The Stilt Nzulenzu
The settlement of Nzulenzu, the “Village on stilt”, is located 90 kilometres west of Takoradi in the Jomoro District of the Western Region of Ghana. Nzulenzu is an Nzema word which refers to “village on water”.
This very unique village is built on stilt in the Tandane Lake. Nzulenzu is one of the Amasuri Wetland, a ramsar site and the largest inland swamp forest in Ghana. The Wetland is a habitat for a variety of animals like monkeys, crocodiles, marine turtles and fishes. Nzulenzu also represents an outstanding interplay between man and the environment.
Oral history has it that the village was constructed some five (500) hundred years ago by migrants from Walata, a city in prehistoric Ghana Empire which was the earliest of the Western Sudanese States. It is believed that the early settlers or the ancestors were led there by a snail. The snail is therefore a totem and revered by the people of Nzulenzu. The only other people in the West African Sub-region who live on a stilt village are the Ganvie people of the republic of Benin.
The Nzulenzu stilt village has a total population of about 600 people. The main occupations there are farming, fishing and the brewing of local gin (called Akpeteshi in Ghana). The village is ruled by the chief and elders who set out rules and regulations to guide behaviors in the village. The chief preside over criminal offences and other unruly behaviors in the community. However, criminal act crimes are referred to the formal courts system for adjudication. The tribe at Nzulenzu are very conservative and do not accept intermarriages with other tribes.

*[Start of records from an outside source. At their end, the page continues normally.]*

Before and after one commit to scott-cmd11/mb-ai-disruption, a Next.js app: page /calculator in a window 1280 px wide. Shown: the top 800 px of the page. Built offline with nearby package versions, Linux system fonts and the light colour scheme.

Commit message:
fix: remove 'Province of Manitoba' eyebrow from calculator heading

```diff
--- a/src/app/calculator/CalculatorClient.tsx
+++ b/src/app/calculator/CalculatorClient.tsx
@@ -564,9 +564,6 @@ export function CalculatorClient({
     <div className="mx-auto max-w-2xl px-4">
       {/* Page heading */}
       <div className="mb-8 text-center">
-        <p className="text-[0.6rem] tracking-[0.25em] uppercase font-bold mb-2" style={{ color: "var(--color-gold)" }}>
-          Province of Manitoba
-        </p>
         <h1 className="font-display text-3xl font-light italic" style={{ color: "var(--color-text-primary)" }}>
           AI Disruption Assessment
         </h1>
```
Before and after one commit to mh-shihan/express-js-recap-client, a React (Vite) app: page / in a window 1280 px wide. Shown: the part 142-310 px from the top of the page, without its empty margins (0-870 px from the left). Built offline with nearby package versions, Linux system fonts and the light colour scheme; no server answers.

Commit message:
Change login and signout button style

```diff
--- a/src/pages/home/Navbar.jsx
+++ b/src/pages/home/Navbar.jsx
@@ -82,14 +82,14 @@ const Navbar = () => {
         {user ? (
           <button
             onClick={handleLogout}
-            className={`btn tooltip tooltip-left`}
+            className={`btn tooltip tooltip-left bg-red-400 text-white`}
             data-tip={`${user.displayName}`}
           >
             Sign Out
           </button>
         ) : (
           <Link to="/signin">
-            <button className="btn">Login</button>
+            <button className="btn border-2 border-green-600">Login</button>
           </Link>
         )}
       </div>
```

Since the year 2000, the commencements of tourism activities in the Amanzuri wetland, a number of infrastructural developments have been carried out which though have been designed for tourism growth; have turned out to be public goods. These include the construction of 1.4 kilometer of a 2 kilometer canal from Beyin to Nzulenzu; a paved landing bay of granite stones, grassed banks and a 140 meters wooden walkway from the main road to the landing bay.
In addition, these facilities facilitate school attendance and transport of goods from and to the market. The re-construction of the 312 meter main walkway in the stilt village using durable timber including Borassus palm and Kussia and the creation of nature trails in the wetland are other developmental efforts undertaken.